This is a wooden spatula for flipping pancakes and the like. It is 13 inches long and 3 inches wide with a straight handle set at an angle to the blade to clear the side of the pan that is nicely rounded for your comfort. It is made from Honey Locust which is a cousin of Mesquite. The wood is very similar in structure to Mesquite. Both are members of the bean family. The reason that it is called Honey locust is because the bean pods it produces are high in sugar and were a source of sugar in colonial America. The wood is hard and strong with very interesting grain. It grows all over the place in Colorado as ornamental plantings. I get it at tree trimmers waste yards where they dump the logs from tree removals in Denver and other cities along the front range. Most of it gets split up into firewood.
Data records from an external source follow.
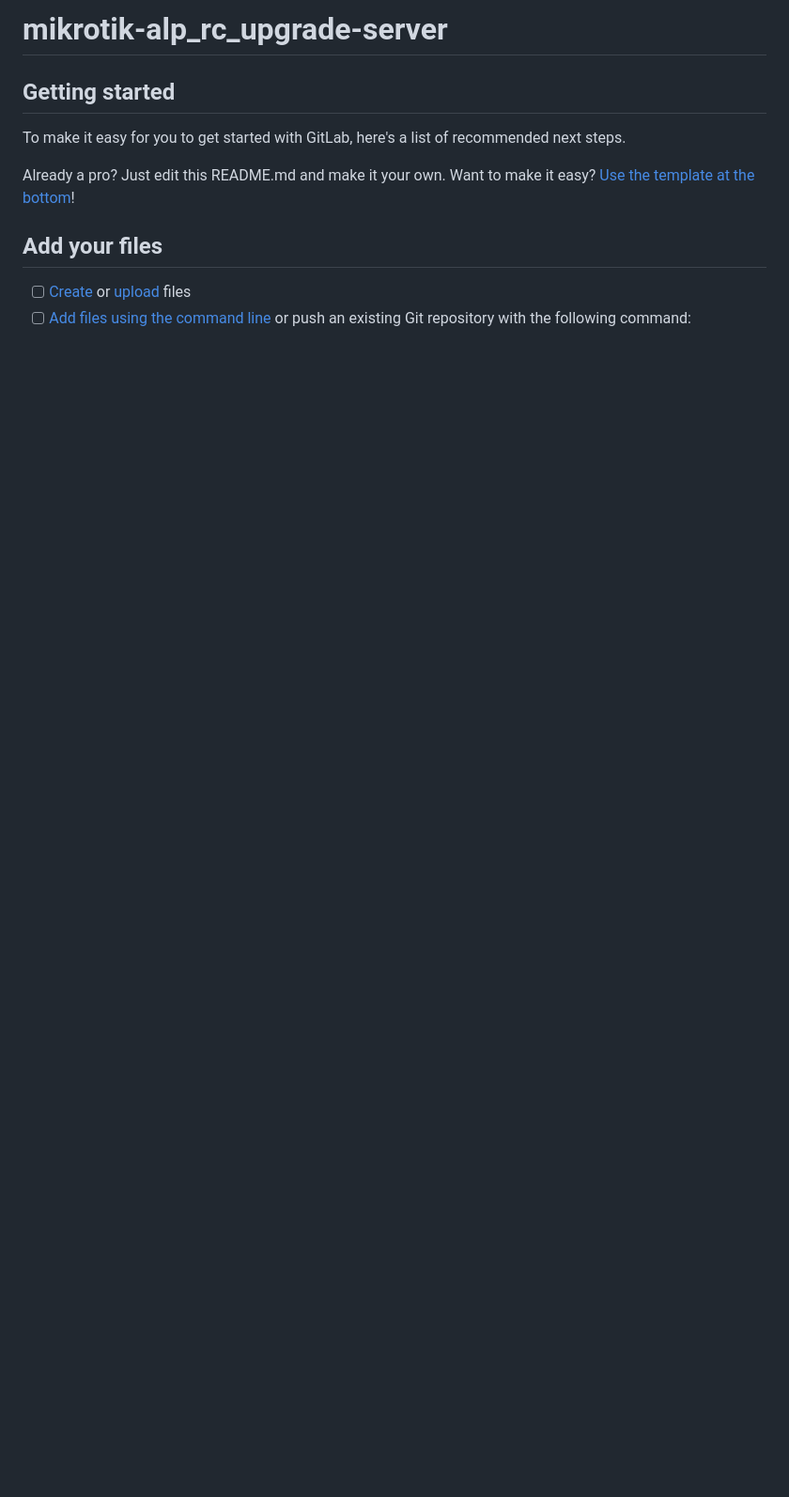
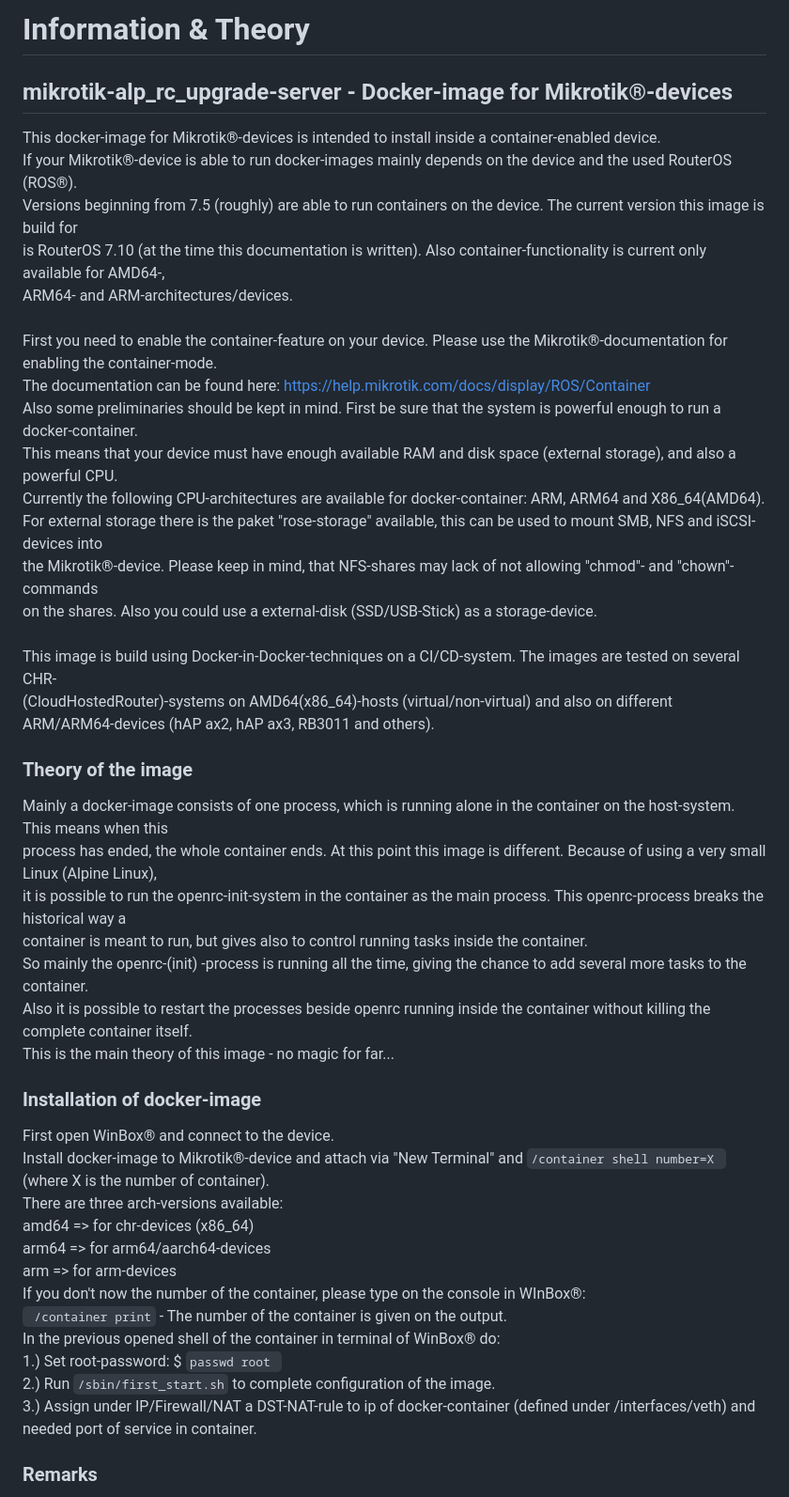
Before and after one commit to felted67/mikrotik-alp_rc_upgrade-server, a Markdown page: README.md, the part around the change printed below. Shown: that part at 94% size. Drawn GitHub-style; blank space fills up the shorter version.

```diff
--- a/README.md
+++ b/README.md
@@ -1,15 +1,50 @@
-# mikrotik-alp_rc_upgrade-server
+# **Information & Theory**
 
+## mikrotik-alp_rc_upgrade-server  - Docker-image for Mikrotik®-devices
 
+This docker-image for Mikrotik®-devices is intended to install inside a container-enabled device.<br />
+If your Mikrotik®-device is able to run docker-images mainly depends on the device and the used RouterOS (ROS®).<br />
+Versions beginning from 7.5 (roughly) are able to run containers on the device. The current version this image is build for <br />
+is RouterOS 7.10 (at the time this documentation is written). Also container-functionality is current only available for AMD64-,<br />
+ARM64- and ARM-architectures/devices.<br />
+<br />
+First you need to enable the container-feature on your device. Please use the Mikrotik®-documentation for enabling the container-mode.<br />
+The documentation can be found here: https://help.mikrotik.com/docs/display/ROS/Container
+<br />
+Also some preliminaries should be kept in mind. First be sure that the system is powerful enough to run a docker-container.<br />
+This means that your device must have enough available RAM and disk space (external storage), and also a powerful CPU.<br />
+Currently the following CPU-architectures are available for docker-container: ARM, ARM64 and X86_64(AMD64).<br />
+For external storage there is the paket "rose-storage" available, this can be used to mount SMB, NFS and iSCSI-devices into<br />
+the Mikrotik®-device. Please keep in mind, that NFS-shares may lack of not allowing "chmod"- and "chown"-commands<br />
+on the shares. Also you could use a external-disk (SSD/USB-Stick) as a storage-device.<br />
+<br />
+This image is build using Docker-in-Docker-techniques on a CI/CD-system. The images are tested on several CHR-<br />
+(CloudHostedRouter)-systems on  AMD64(x86_64)-hosts (virtual/non-virtual) and also on different<br /> ARM/ARM64-devices (hAP ax2, hAP ax3, RB3011 and others).<br />
 
-## Getting started
+### Theory of the image
 
-To make it easy for you to get started with GitLab, here's a list of recommended next steps.
+Mainly a docker-image consists of one process, which is running alone in the container on the host-system. This means when this<br />
+process has ended, the whole container ends. At this point this image is different. Because of using a very small Linux (Alpine Linux),<br />
+it is possible to run the openrc-init-system in the container as the main process. This openrc-process breaks the historical way a<br />
+container is meant to run, but gives also to control running tasks inside the container.<br />
+So mainly the openrc-(init) -process is running all the time, giving the chance to add several more tasks to the container. <br />
+Also it is possible to restart the processes beside openrc running inside the container without killing the complete container itself.<br />
+This is the main theory of this image - no magic for far...<br />
 
-Already a pro? Just edit this README.md and make it your own. Want to make it easy? [Use the template at the bottom](#editing-this-readme)!
+### Installation of docker-image
 
-## Add your files
+First open WinBox® and connect to the device.<br />
+Install docker-image to Mikrotik®-device and attach via "New Terminal" and  <code>/container shell number=X </code> (where X is the number of container).<br />
+There are three arch-versions available: <br />
+amd64 => for chr-devices (x86_64)<br />
+arm64 => for arm64/aarch64-devices<br />
+arm => for arm-devices<br />
+If you don't now the number of the container, please type on the console in WInBox®:<br />
+<code> /container print</code> - The number of the container is given on the output.<br />
+In the previous opened shell of the container in terminal of WinBox® do:<br />
+1.) Set root-password: $ <code>passwd root </code><br />
+2.) Run <code>/sbin/first_start.sh</code> to complete configuration of the image.<br />
+3.) Assign under IP/Firewall/NAT a DST-NAT-rule to ip of docker-container (defined under /interfaces/veth) and needed port of service in container. <br />
 
-- [ ] [Create](https://docs.gitlab.com/ee/user/project/repository/web_editor.html#create-a-file) or [upload](https://docs.gitlab.com/ee/user/project/repository/web_editor.html#upload-a-file) files
-- [ ] [Add files using the command line](https://docs.gitlab.com/ee/gitlab-basics/add-file.html#add-a-file-using-the-command-line) or push an existing Git repository with the following command:
+### Remarks
 
```
Also changed, not shown: other parts of README.md (+21 -76 lines).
The nice thing about a wooden spatula is that you don't have to worry about damaging your pans with it. You can turn it up on end and use the thin front edge to chop with in the pan. Finished with beeswax and mineral oil.
This utensil is "pre-washed" so to speak. During the final sanding the grain is raised twice with hot water and then the loose fiber ends are sanded off with a finer grit of sandpaper so that in use the spoon will not get rough. Then it is soaked in a bath of melted beeswax and mineral oil at 160 degrees Fahrenheit.
Care is easy, just wash in hot soapy water and towel dry. Apply some mineral oil or Walnut oil every couple of weeks. Better yet is a mixture of 3 parts mineral oil to one beeswax. Melt them together in a double boiler and pour into a small jar. We usually sell 4 ounce jars but we are out right now. We should have some more soon.